##### Supplied information

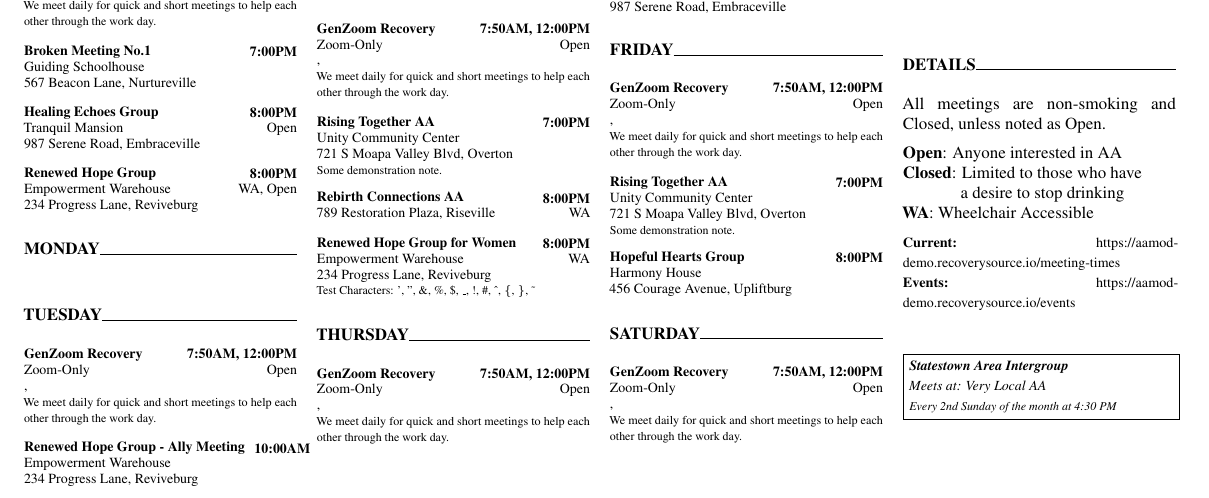
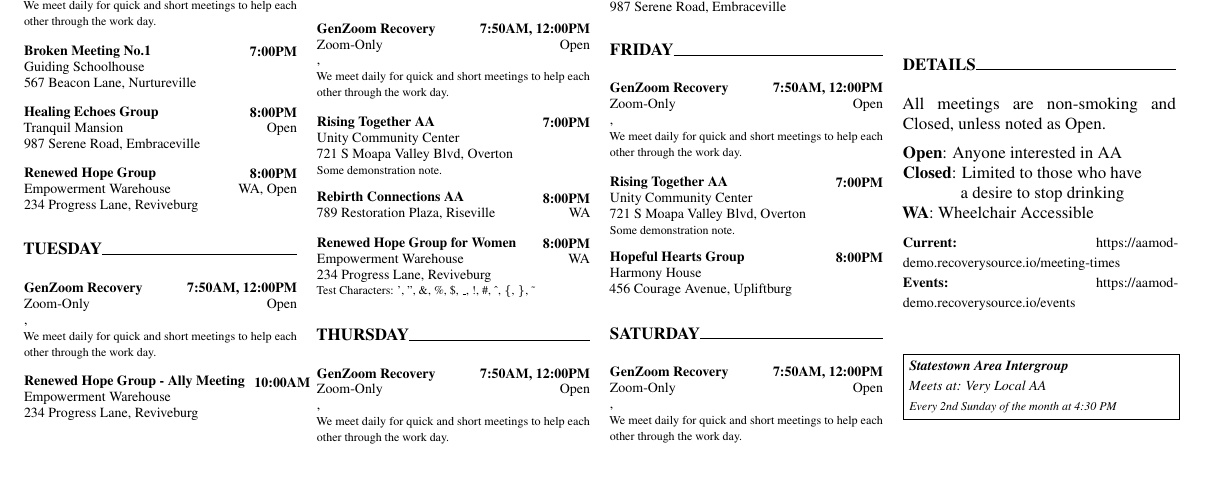
Before and after one commit to recoverysource/aamod, a LaTeX document (meeting-schedule.tex): part of page 2 of 2, cut so that both start at the same text, the shorter picture padded with empty space. Compiled offline with pdfLaTeX.

Commit message:
deploy: f55e9dfceb0eede8a23cd58f2d98d5b7473d8f9b

```diff
--- a/meeting-schedule.tex
+++ b/meeting-schedule.tex
@@ -234,9 +234,6 @@ City, ST 42024}
     234 Progress Lane, Reviveburg
     \end{minipage}
 
-    }\pagebreak[3]\vskip 2ex{\8pt\textbf{MONDAY}}\hrulefill\vskip 1ex
-
-    {\7pt
     }\pagebreak[3]\vskip 2ex{\8pt\textbf{TUESDAY}}\hrulefill\vskip 1ex
 
     {\7pt
```
Also changed, not shown: meeting-schedule.pdf.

##########

**Work item:** In the records above, how many lines hold the string "hrulefill"? Only the number should be given.

**Output for this task:** 2